- [Your goal]
Every entry in the data that follows should come back exactly, pictures aside.

= = = =

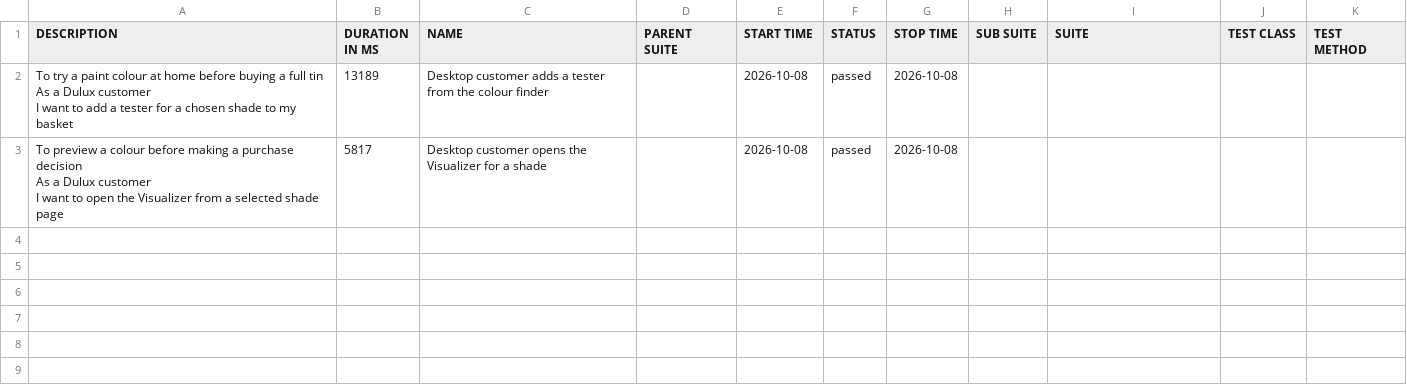
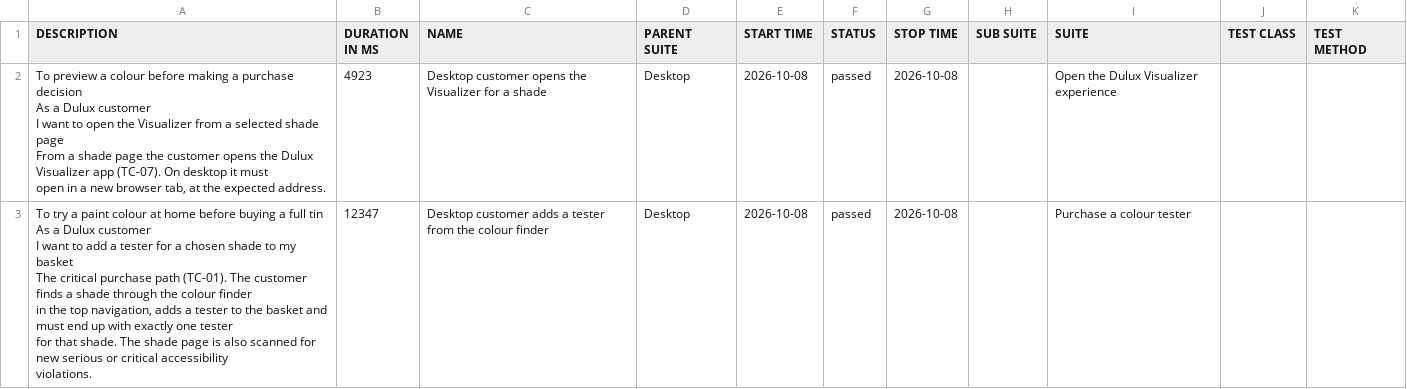
Before and after one commit to magdaU/playwright-python-dulux-uk, a CSV file: data/suites.csv, drawn as a sheet.

```diff
--- a/data/suites.csv
+++ b/data/suites.csv
@@ -1,7 +1,15 @@
 "DESCRIPTION","DURATION IN MS","NAME","PARENT SUITE","START TIME","STATUS","STOP TIME","SUB SUITE","SUITE","TEST CLASS","TEST METHOD"
-"To try a paint colour at home before buying a full tin
-As a Dulux customer
-I want to add a tester for a chosen shade to my basket","13189","Desktop customer adds a tester from the colour finder","","2026-10-08","passed","2026-10-08","","","",""
-"To preview a colour before making a purchase decision
-As a Dulux customer
-I want to open the Visualizer from a selected shade page","5817","Desktop customer opens the Visualizer for a shade","","2026-10-08","passed","2026-10-08","","","",""
+"To preview a colour before making a purchase decision
+As a Dulux customer
+I want to open the Visualizer from a selected shade page
+
+From a shade page the customer opens the Dulux Visualizer app (TC-07). On desktop it must
+open in a new browser tab, at the expected address.","4923","Desktop customer opens the Visualizer for a shade","Desktop","2026-10-08","passed","2026-10-08","","Open the Dulux Visualizer experience","",""
+"To try a paint colour at home before buying a full tin
+As a Dulux customer
+I want to add a tester for a chosen shade to my basket
+
+The critical purchase path (TC-01). The customer finds a shade through the colour finder
+in the top navigation, adds a tester to the basket and must end up with exactly one tester
+for that shade. The shade page is also scanned for new serious or critical accessibility
+violations.","12347","Desktop customer adds a tester from the colour finder","Desktop","2026-10-08","passed","2026-10-08","","Purchase a colour tester","",""
```
Also changed, not shown: data/behaviors.csv, 25 other files.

= = = =

- [Answer]
Before and after one commit to magdaU/playwright-python-dulux-uk, a CSV file: data/suites.csv, drawn as a sheet.

```diff
--- a/data/suites.csv
+++ b/data/suites.csv
@@ -1,7 +1,15 @@
 "DESCRIPTION","DURATION IN MS","NAME","PARENT SUITE","START TIME","STATUS","STOP TIME","SUB SUITE","SUITE","TEST CLASS","TEST METHOD"
-"To try a paint colour at home before buying a full tin
-As a Dulux customer
-I want to add a tester for a chosen shade to my basket","13189","Desktop customer adds a tester from the colour finder","","2026-10-08","passed","2026-10-08","","","",""
-"To preview a colour before making a purchase decision
-As a Dulux customer
-I want to open the Visualizer from a selected shade page","5817","Desktop customer opens the Visualizer for a shade","","2026-10-08","passed","2026-10-08","","","",""
+"To preview a colour before making a purchase decision
+As a Dulux customer
+I want to open the Visualizer from a selected shade page
+
+From a shade page the customer opens the Dulux Visualizer app (TC-07). On desktop it must
+open in a new browser tab, at the expected address.","4923","Desktop customer opens the Visualizer for a shade","Desktop","2026-10-08","passed","2026-10-08","","Open the Dulux Visualizer experience","",""
+"To try a paint colour at home before buying a full tin
+As a Dulux customer
+I want to add a tester for a chosen shade to my basket
+
+The critical purchase path (TC-01). The customer finds a shade through the colour finder
+in the top navigation, adds a tester to the basket and must end up with exactly one tester
+for that shade. The shade page is also scanned for new serious or critical accessibility
+violations.","12347","Desktop customer adds a tester from the colour finder","Desktop","2026-10-08","passed","2026-10-08","","Purchase a colour tester","",""
```
Also changed, not shown: data/behaviors.csv, 25 other files.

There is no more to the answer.